Most people enjoy a few favorite foods. For some, it might be creamed spinach, and for others, roast chicken. Give the senior a choice of several favorites, and be sure to include nutritious foods or a healthy option. Check with the person or his or her doctor to find out which foods are recommended for someone in the elder’s condition. Even if a favorite is not that healthy, offer it now and then as part of a balanced meal.
Offer Healthy Snacks
Although some seniors do not always eat healthy meals, they sometimes enjoy nutritious snacks, depending on their general physical and dental health. Fresh fruits and veggies with yogurt dip, walnuts or cashews, cheese or peanut butter with whole wheat crackers, and low-fat ice cream may be enjoyable treats that will help to supplement an eating pattern that is not as nutritious or complete as it should be.

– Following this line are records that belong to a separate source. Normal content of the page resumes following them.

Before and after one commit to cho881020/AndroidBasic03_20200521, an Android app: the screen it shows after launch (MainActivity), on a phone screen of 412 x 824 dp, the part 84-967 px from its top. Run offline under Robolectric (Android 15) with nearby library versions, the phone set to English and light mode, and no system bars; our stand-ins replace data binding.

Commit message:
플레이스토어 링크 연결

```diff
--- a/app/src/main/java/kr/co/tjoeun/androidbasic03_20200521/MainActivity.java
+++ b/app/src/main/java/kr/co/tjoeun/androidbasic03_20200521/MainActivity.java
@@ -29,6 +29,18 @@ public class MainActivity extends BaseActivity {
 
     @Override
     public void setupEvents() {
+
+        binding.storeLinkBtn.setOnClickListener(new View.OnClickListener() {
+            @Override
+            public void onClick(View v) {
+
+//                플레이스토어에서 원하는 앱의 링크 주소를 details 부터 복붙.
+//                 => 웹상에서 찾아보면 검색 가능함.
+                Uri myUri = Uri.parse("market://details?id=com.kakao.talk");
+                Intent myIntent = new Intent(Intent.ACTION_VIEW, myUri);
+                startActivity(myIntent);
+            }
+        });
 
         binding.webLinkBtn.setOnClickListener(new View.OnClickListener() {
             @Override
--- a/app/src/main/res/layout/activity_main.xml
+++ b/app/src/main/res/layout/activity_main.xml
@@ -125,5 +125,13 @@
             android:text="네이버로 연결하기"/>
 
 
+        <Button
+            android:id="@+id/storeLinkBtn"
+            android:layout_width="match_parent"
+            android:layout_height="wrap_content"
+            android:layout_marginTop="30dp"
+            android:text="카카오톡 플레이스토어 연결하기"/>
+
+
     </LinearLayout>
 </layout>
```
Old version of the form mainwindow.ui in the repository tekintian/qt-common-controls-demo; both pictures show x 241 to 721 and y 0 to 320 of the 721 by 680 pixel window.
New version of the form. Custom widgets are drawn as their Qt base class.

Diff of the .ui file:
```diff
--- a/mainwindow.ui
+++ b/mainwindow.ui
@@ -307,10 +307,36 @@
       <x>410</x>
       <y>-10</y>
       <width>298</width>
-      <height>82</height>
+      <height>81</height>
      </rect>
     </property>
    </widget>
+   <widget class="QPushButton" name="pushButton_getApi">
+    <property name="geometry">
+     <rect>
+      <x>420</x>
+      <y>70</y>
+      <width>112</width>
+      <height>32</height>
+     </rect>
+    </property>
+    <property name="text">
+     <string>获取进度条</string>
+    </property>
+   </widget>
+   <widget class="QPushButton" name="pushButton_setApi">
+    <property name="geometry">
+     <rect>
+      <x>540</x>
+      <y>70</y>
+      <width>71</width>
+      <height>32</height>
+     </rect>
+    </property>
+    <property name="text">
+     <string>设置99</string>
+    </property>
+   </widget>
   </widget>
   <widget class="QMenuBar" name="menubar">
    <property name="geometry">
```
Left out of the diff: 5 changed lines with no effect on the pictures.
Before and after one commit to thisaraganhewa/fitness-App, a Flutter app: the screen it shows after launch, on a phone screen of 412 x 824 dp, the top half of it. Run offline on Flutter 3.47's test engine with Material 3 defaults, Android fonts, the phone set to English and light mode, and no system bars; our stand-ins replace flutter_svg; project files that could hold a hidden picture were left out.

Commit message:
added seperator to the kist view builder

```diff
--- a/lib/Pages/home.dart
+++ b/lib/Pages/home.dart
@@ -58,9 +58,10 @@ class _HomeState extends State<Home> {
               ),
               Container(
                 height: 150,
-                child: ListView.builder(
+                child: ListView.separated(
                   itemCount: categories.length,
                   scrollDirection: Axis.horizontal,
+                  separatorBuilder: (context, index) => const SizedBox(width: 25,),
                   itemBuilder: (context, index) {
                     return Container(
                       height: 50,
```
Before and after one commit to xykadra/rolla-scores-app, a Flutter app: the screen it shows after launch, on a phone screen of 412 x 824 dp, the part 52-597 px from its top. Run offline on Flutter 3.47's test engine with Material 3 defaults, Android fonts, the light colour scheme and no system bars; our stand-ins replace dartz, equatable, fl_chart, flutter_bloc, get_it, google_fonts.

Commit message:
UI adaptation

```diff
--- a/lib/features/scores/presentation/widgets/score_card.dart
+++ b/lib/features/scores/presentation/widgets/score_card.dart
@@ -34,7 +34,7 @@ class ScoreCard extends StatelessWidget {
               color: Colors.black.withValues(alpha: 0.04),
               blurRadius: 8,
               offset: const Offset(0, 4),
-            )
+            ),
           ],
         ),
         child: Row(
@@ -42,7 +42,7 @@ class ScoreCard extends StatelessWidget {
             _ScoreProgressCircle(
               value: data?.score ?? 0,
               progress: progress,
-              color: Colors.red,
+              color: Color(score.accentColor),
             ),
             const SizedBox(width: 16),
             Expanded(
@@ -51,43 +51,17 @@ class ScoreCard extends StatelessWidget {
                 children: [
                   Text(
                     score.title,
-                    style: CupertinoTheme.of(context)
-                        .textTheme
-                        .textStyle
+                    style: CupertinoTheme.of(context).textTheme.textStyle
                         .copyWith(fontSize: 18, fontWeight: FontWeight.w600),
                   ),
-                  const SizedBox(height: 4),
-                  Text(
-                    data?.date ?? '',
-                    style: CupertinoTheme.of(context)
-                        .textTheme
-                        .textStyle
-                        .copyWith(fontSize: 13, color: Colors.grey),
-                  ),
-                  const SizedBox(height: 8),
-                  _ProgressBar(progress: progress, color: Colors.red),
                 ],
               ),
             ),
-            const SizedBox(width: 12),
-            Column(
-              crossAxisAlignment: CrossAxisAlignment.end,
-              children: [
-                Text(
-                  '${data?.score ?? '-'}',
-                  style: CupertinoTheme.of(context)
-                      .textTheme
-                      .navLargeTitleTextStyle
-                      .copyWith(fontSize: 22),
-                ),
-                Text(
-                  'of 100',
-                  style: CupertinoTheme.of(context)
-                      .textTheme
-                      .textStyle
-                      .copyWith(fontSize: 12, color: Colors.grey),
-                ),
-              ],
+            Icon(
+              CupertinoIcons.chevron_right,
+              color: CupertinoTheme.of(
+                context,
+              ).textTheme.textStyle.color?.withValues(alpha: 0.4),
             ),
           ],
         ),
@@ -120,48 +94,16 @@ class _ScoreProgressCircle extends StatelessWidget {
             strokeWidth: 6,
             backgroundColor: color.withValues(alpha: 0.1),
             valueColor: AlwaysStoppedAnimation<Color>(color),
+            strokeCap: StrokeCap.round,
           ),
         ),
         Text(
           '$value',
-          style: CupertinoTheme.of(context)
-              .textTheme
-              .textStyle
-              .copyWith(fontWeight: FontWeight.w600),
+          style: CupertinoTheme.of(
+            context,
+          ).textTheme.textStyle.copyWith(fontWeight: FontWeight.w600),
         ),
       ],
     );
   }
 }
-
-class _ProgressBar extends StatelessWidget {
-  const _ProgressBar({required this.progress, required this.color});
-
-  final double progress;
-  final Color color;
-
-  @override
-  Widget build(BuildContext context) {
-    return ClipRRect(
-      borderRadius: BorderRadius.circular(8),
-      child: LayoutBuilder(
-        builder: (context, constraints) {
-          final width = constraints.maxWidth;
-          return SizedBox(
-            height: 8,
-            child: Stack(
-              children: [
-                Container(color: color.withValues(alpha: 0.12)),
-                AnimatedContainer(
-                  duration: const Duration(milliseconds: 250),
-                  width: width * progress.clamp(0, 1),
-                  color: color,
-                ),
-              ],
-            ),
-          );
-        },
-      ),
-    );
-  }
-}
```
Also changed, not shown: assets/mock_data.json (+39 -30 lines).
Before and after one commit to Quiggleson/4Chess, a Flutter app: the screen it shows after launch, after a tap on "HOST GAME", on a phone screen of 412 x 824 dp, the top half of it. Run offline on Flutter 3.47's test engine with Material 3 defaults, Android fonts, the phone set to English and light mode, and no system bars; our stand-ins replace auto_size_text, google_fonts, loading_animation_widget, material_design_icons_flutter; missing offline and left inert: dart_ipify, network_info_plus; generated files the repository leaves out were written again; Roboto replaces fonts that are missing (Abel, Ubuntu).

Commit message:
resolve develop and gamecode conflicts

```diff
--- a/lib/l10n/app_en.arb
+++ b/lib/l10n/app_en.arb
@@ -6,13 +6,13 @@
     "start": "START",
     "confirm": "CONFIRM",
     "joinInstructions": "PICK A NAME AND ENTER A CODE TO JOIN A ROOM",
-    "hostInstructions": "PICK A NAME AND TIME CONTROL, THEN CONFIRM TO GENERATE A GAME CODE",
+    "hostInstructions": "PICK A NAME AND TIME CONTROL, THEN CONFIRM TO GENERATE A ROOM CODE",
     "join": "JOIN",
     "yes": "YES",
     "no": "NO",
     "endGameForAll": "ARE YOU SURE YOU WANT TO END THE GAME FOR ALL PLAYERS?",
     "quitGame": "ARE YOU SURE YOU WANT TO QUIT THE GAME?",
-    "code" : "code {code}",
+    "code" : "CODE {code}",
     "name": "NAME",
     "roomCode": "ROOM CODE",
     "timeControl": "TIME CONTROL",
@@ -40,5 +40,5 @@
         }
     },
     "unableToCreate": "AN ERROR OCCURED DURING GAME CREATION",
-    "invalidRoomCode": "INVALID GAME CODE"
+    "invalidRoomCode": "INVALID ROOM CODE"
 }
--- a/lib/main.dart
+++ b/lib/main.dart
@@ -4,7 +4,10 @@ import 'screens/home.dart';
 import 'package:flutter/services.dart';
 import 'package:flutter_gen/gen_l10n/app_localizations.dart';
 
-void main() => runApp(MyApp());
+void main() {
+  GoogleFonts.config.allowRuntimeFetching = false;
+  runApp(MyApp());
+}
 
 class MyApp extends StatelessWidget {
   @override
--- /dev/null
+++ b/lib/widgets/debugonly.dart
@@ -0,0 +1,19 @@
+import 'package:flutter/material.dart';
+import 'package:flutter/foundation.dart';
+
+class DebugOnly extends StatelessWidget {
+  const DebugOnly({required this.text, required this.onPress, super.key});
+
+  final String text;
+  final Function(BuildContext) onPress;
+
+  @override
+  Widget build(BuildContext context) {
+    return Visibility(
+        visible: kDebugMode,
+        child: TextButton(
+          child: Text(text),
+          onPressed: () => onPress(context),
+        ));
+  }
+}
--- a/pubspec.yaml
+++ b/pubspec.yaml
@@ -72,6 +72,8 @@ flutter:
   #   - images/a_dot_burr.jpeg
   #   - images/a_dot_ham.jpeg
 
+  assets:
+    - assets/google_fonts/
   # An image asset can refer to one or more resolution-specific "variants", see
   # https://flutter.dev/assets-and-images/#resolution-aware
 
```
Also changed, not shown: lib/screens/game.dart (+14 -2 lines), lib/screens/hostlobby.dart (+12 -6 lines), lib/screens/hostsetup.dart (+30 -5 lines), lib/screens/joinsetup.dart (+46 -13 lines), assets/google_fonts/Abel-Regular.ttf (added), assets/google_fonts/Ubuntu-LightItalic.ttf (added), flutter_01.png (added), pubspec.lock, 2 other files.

Reorganize Dining Times
Seniors’ eating schedules can occasionally get off kilter due to restless sleep, a medical issue, or bathroom issues. If possible, rearrange their dining plan so they can eat the main meal at lunch, for example, or have dinner a little earlier or later than usual. Adjusting meal times can make it easier for seniors to eat when they’re hungry rather than when food is placed before them.
Consult a Professional
Some seniors develop serious eating problems that can lead to a drastic weight change and may even harm their health. When the situation seems to escalate beyond normal, contact the person’s doctor for advice. You might also consult an expert nutritionist about treatment options for eating disorders for an elderly person. Sometimes it becomes necessary to make minor changes to the person’s habits or schedule, and a professional may be able to offer suggestions that will help.
Good nutrition is important for everyone, and especially for older people whose health may be impacted by serious medical conditions or deteriorating immunity. Try tips like these to support a senior’s need for nutrition or contact a professional who can help.
Brooke Chaplan is a freelance writer and blogger. She lives and works out of her home in Los Lunas, New Mexico. She loves the outdoors and spends most of her time hiking, biking, and gardening. For more information, contact Brooke via Facebook at facebook.com/brooke.chaplan or Twitter @BrookeChaplan